● **Your goal**: Leave the pictures out and print every record below exactly as it stands.
::::
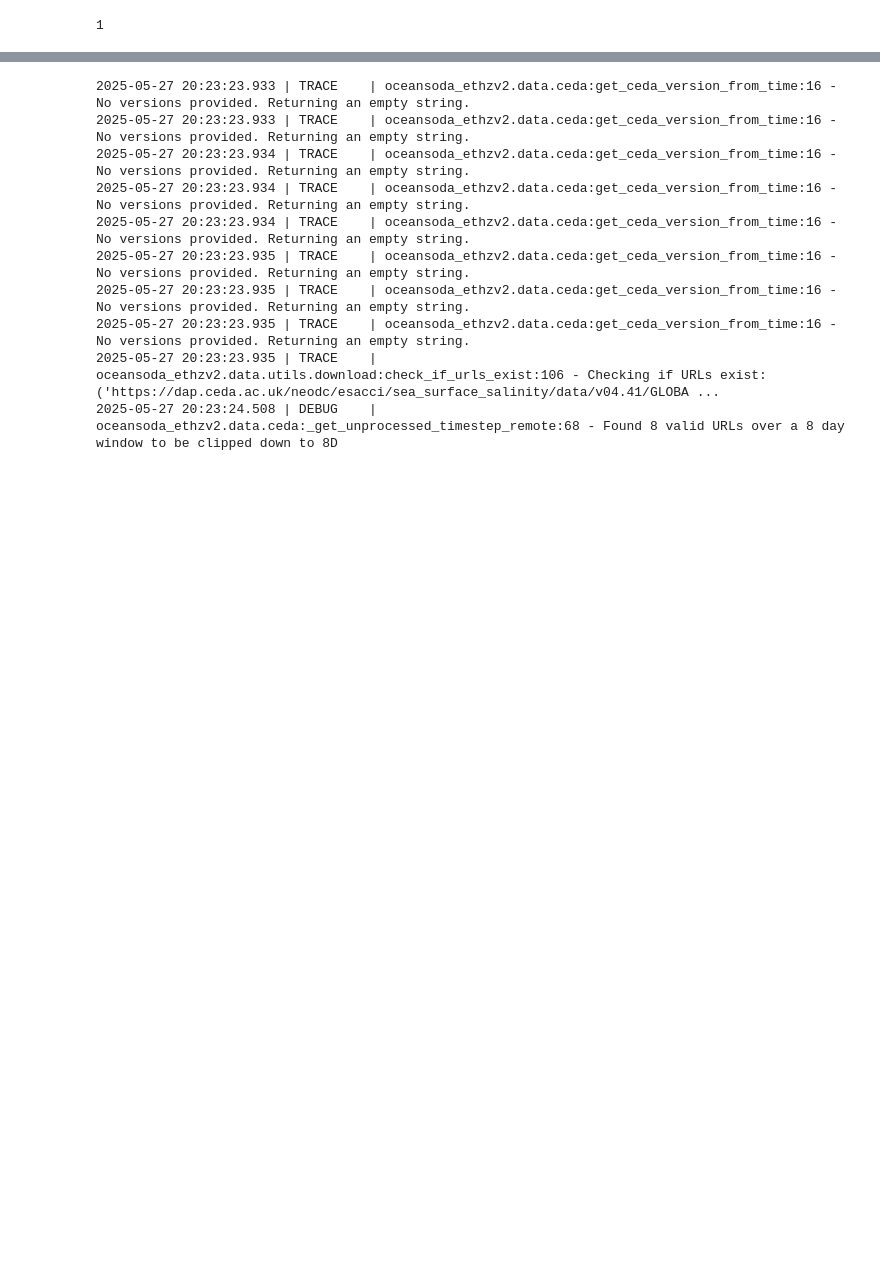
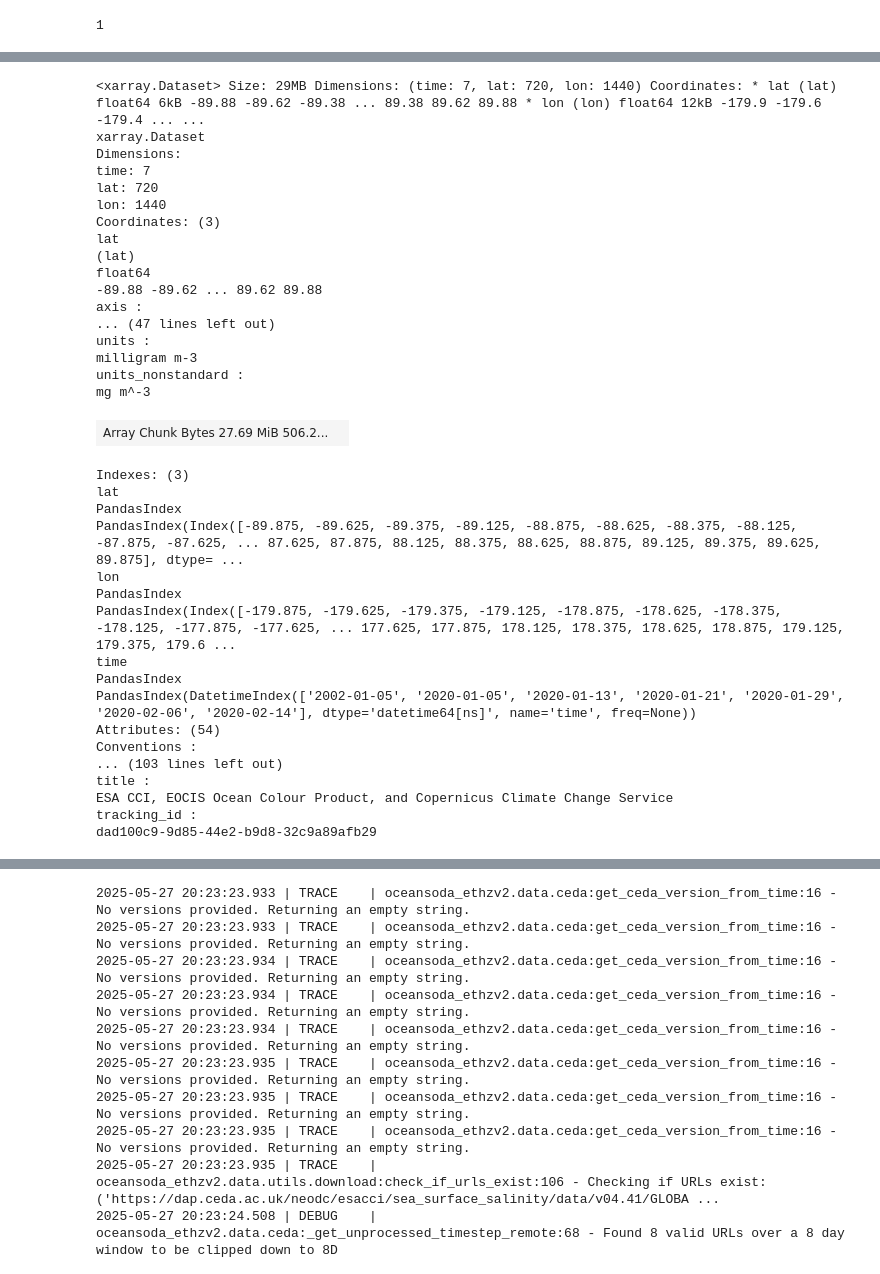
Before and after one commit to lukegre/OceanSODA-ETHZv2, a Jupyter notebook: notebooks/test.ipynb, the cells around one changed output, grey strips where cells are left out. Saved outputs shown, nothing was run; the diff lists cells and outputs as text; code cells hidden in the pictures; blank space fills up the shorter version.

Commit message:
added validator and zarr opener

```diff
--- a/notebooks/test.ipynb
+++ b/notebooks/test.ipynb
@@ -23,3 +23,8 @@ logger.remove()
 logger.add(sys.stdout, level='TRACE')
 # %% [output]
 1
+# %%
+validator = ocn.data.utils.ZarrYearValidator(error_handling='warn')
+# %%
+ocn.data.open_zarr_groups('../data/8D_025/chl_occci-8D_025.zarr/', group_validator=validator)
+# %% [output]
@@ -26,3 +37,38 @@ logger.add(sys.stdout, level='TRACE')
+<xarray.Dataset> Size: 29MB Dimensions: (time: 7, lat: 720, lon: 1440) Coordinates: * lat (lat) float64 6kB -89.88 -89.62 -89.38 ... 89.38 89.62 89.88 * lon (lon) float64 12kB -179.9 -179.6 -179.4 ... ...
+xarray.Dataset
+Dimensions:
+time: 7
+lat: 720
+lon: 1440
+Coordinates: (3)
+lat
+(lat)
+float64
+-89.88 -89.62 ... 89.62 89.88
+axis :
+... (47 lines left out)
+units :
+milligram m-3
+units_nonstandard :
+mg m^-3
+| Array Chunk Bytes 27.69 MiB 506.2... |  |
+Indexes: (3)
+lat
+PandasIndex
+PandasIndex(Index([-89.875, -89.625, -89.375, -89.125, -88.875, -88.625, -88.375, -88.125, -87.875, -87.625, ... 87.625, 87.875, 88.125, 88.375, 88.625, 88.875, 89.125, 89.375, 89.625, 89.875], dtype= ...
+lon
+PandasIndex
+PandasIndex(Index([-179.875, -179.625, -179.375, -179.125, -178.875, -178.625, -178.375, -178.125, -177.875, -177.625, ... 177.625, 177.875, 178.125, 178.375, 178.625, 178.875, 179.125, 179.375, 179.6 ...
+time
+PandasIndex
+PandasIndex(DatetimeIndex(['2002-01-05', '2020-01-05', '2020-01-13', '2020-01-21', '2020-01-29', '2020-02-06', '2020-02-14'], dtype='datetime64[ns]', name='time', freq=None))
+Attributes: (54)
+Conventions :
+... (103 lines left out)
+title :
+ESA CCI, EOCIS Ocean Colour Product, and Copernicus Climate Change Service
+tracking_id :
+dad100c9-9d85-44e2-b9d8-32c9a89afb29
 # %%
 catalog = config.read_dataset_config('./cmems_datasets.yaml')
 # %%
```
Also changed, not shown: parts of 2 cells of this notebook, 5 other files.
::::
● **Answer to the exercise**:
Before and after one commit to lukegre/OceanSODA-ETHZv2, a Jupyter notebook: notebooks/test.ipynb, the cells around one changed output, grey strips where cells are left out. Saved outputs shown, nothing was run; the diff lists cells and outputs as text; code cells hidden in the pictures; blank space fills up the shorter version.

Commit message:
added validator and zarr opener

```diff
--- a/notebooks/test.ipynb
+++ b/notebooks/test.ipynb
@@ -23,3 +23,8 @@ logger.remove()
 logger.add(sys.stdout, level='TRACE')
 # %% [output]
 1
+# %%
+validator = ocn.data.utils.ZarrYearValidator(error_handling='warn')
+# %%
+ocn.data.open_zarr_groups('../data/8D_025/chl_occci-8D_025.zarr/', group_validator=validator)
+# %% [output]
@@ -26,3 +37,38 @@ logger.add(sys.stdout, level='TRACE')
+<xarray.Dataset> Size: 29MB Dimensions: (time: 7, lat: 720, lon: 1440) Coordinates: * lat (lat) float64 6kB -89.88 -89.62 -89.38 ... 89.38 89.62 89.88 * lon (lon) float64 12kB -179.9 -179.6 -179.4 ... ...
+xarray.Dataset
+Dimensions:
+time: 7
+lat: 720
+lon: 1440
+Coordinates: (3)
+lat
+(lat)
+float64
+-89.88 -89.62 ... 89.62 89.88
+axis :
+... (47 lines left out)
+units :
+milligram m-3
+units_nonstandard :
+mg m^-3
+| Array Chunk Bytes 27.69 MiB 506.2... |  |
+Indexes: (3)
+lat
+PandasIndex
+PandasIndex(Index([-89.875, -89.625, -89.375, -89.125, -88.875, -88.625, -88.375, -88.125, -87.875, -87.625, ... 87.625, 87.875, 88.125, 88.375, 88.625, 88.875, 89.125, 89.375, 89.625, 89.875], dtype= ...
+lon
+PandasIndex
+PandasIndex(Index([-179.875, -179.625, -179.375, -179.125, -178.875, -178.625, -178.375, -178.125, -177.875, -177.625, ... 177.625, 177.875, 178.125, 178.375, 178.625, 178.875, 179.125, 179.375, 179.6 ...
+time
+PandasIndex
+PandasIndex(DatetimeIndex(['2002-01-05', '2020-01-05', '2020-01-13', '2020-01-21', '2020-01-29', '2020-02-06', '2020-02-14'], dtype='datetime64[ns]', name='time', freq=None))
+Attributes: (54)
+Conventions :
+... (103 lines left out)
+title :
+ESA CCI, EOCIS Ocean Colour Product, and Copernicus Climate Change Service
+tracking_id :
+dad100c9-9d85-44e2-b9d8-32c9a89afb29
 # %%
 catalog = config.read_dataset_config('./cmems_datasets.yaml')
 # %%
```
Also changed, not shown: parts of 2 cells of this notebook, 5 other files.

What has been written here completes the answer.